→ Exercise prompt:
Working through the lines below, return each one that holds "Netlify".

(Dataset entries)

++++++

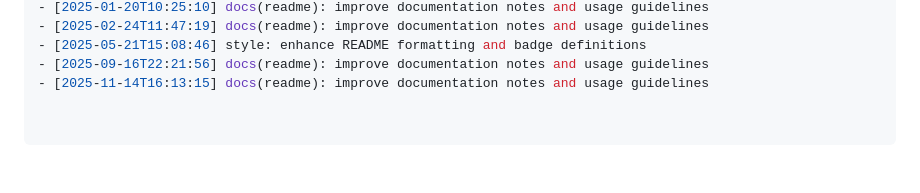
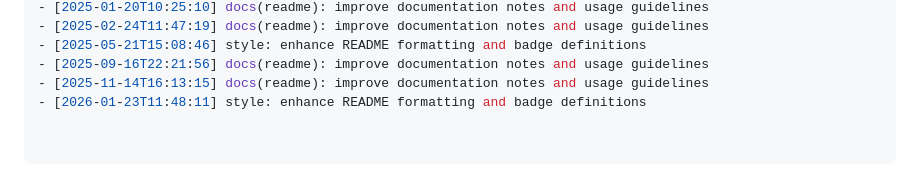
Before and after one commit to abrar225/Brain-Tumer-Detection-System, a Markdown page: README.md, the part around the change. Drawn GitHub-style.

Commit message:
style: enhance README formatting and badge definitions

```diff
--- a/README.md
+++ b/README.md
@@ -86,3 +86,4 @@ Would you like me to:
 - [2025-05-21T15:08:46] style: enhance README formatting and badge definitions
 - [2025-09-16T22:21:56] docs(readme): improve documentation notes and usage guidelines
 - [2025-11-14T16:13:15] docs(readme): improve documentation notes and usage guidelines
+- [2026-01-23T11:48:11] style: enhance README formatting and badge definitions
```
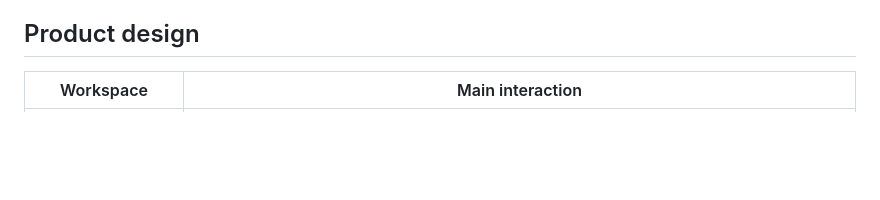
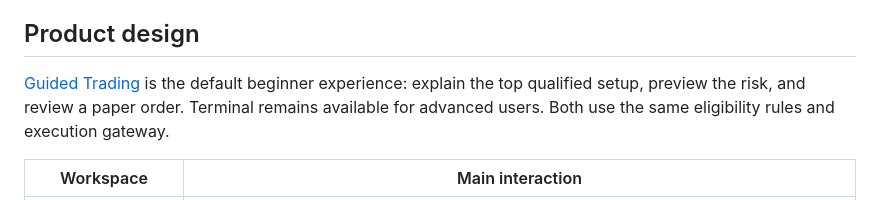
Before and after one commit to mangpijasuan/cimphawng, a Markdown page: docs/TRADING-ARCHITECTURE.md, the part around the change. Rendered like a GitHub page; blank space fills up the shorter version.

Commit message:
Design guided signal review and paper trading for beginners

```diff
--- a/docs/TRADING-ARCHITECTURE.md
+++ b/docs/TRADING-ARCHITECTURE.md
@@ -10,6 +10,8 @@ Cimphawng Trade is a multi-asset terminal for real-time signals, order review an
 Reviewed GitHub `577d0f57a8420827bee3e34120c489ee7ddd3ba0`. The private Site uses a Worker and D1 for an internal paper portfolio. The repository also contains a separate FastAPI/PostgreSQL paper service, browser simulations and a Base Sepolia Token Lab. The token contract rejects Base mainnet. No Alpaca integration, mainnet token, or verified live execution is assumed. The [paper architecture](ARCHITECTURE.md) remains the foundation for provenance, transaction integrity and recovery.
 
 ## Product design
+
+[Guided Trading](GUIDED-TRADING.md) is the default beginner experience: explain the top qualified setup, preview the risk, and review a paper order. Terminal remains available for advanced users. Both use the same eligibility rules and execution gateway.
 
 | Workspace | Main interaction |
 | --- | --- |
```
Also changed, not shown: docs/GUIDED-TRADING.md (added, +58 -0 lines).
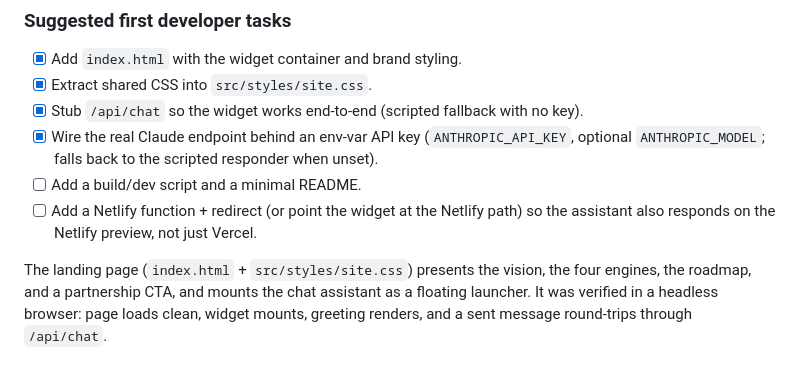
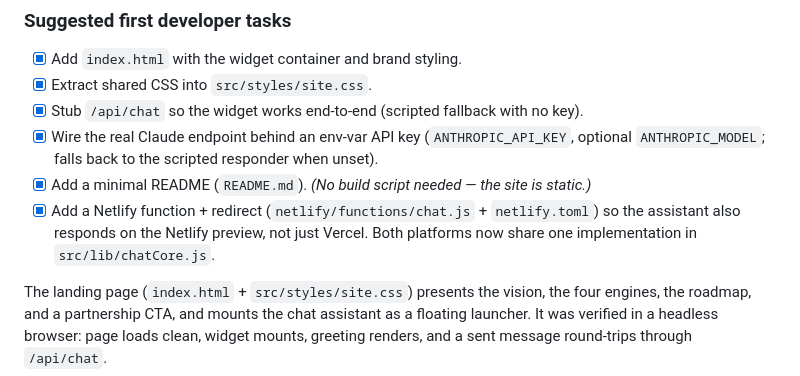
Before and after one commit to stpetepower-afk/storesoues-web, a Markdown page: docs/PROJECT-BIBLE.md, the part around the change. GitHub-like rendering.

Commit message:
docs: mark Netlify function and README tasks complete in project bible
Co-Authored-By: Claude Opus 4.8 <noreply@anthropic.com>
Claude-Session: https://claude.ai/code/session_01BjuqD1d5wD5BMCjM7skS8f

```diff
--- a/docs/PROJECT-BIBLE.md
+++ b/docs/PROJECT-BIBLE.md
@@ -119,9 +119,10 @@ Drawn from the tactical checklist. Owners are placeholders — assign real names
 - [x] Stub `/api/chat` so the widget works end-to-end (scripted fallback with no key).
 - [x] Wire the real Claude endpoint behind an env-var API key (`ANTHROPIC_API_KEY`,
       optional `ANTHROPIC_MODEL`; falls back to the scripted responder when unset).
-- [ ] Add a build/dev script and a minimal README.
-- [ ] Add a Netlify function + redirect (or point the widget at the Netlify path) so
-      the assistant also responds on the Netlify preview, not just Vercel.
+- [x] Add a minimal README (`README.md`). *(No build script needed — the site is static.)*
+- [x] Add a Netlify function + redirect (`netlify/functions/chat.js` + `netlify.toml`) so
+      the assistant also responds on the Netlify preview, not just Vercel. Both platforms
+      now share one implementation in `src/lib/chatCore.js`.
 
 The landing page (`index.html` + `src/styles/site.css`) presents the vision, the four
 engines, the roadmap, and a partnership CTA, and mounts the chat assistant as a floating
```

++++++

→ Answer to this task:
docs: mark Netlify function and README tasks complete in project bible
-- [ ] Add a Netlify function + redirect (or point the widget at the Netlify path) so
-      the assistant also responds on the Netlify preview, not just Vercel.
+- [x] Add a Netlify function + redirect (`netlify/functions/chat.js` + `netlify.toml`) so
+      the assistant also responds on the Netlify preview, not just Vercel. Both platforms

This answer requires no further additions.